Are we living through a collective ‘dark night of the soul?’ Is this a season in which we, as the human family in the current cultural climate, are profoundly lonely and abundantly anxious?
In our modern era, particularly in America (and perhaps the West as a whole), leaders are burning out at an increasing and alarming rate. There are many factors leading to this trend, but at the forefront are certain cultural issues that have affected the way we do church and church leadership. There are four issues, in particular, that have invaded our thinking in toxic ways.
We don’t choose our circumstances. We don’t choose the weather, the direction of the economy, what people around us will do, or the direction of world events. But we do get to choose our attitudes.
I know, as a Pastor who has trudged through the valley of burnout, that church growth can be a powerful drug for a church leader. The temporary “high” of a well-attended event, a high-attendance Sunday, an influx of new members or baptisms, etc. can have a numbing effect that keeps us distracted from the brokenness deep within us that needs to be addressed.

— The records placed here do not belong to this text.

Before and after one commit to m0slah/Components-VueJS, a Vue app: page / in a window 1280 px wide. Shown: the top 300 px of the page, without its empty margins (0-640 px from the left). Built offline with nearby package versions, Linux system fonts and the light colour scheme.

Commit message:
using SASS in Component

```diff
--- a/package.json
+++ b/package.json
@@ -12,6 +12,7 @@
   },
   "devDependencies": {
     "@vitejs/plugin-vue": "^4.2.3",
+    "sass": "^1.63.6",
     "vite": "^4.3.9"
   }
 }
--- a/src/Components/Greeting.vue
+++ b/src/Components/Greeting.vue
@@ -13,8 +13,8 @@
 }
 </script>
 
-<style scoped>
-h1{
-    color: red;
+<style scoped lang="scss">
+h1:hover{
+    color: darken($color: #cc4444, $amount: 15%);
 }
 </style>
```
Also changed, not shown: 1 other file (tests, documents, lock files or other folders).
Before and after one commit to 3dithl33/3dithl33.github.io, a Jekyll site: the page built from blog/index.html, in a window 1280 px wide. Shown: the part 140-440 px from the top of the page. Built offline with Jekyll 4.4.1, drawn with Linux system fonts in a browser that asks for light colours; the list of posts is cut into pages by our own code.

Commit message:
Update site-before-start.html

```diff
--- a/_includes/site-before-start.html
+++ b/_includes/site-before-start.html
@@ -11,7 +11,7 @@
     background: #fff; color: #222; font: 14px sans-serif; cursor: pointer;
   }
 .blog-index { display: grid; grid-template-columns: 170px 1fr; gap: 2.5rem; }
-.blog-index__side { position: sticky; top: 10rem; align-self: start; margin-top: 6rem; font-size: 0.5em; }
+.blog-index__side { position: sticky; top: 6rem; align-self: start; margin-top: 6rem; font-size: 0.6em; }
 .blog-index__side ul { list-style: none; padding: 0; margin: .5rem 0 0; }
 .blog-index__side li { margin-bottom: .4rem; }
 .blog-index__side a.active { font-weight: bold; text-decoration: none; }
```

You and I don’t have to make things happen. We should certainly work hard to become faithful leaders and shepherds, but the enormously impossible task of generating real spiritual change is left in the hands of the very capable Holy Spirit, for whom anything is possible.
There are a ton of commandments in the Bible, but when Jesus launched his new movement, he boiled God’s expectations down to one – love.
I recently asked myself, if I were starting a church again today, what would be the values that I would consider most pertinent and timely in our current cultural moment in which the nonbelieving world is asking so many hard questions about the church. These four came to my mind rather quickly…
If you want to become who you’re supposed to become… do the dailies.
Here’s a vision for us. When we all begin to see and feel and notice and appreciate the image of God in the pictures we see of those who suffer, the world immediately around us will become a softer, slightly warmer, safer place.
You can’t save the world. That’s Jesus’ role and he has fulfilled and is continuing to fulfill it perfectly. But Jesus wants to involve YOU in his work of restoring, renewing, and refreshing those around you. Read the Full Article
Some moments in the life of the church ought to stand out from the rest as especially significant, but between these, we need to breathe, rest, and recuperate. People will thank you in the end.
Real freedom is when you’re able to spend your time on that which is meaningful. That includes self-care, family time, volunteering, worshipping, and working in a way that makes a contribution to the larger human community.
I’ve found lectio divina to be one of the most beautiful and productive ways to ingest the words of the scriptures and to hear from God.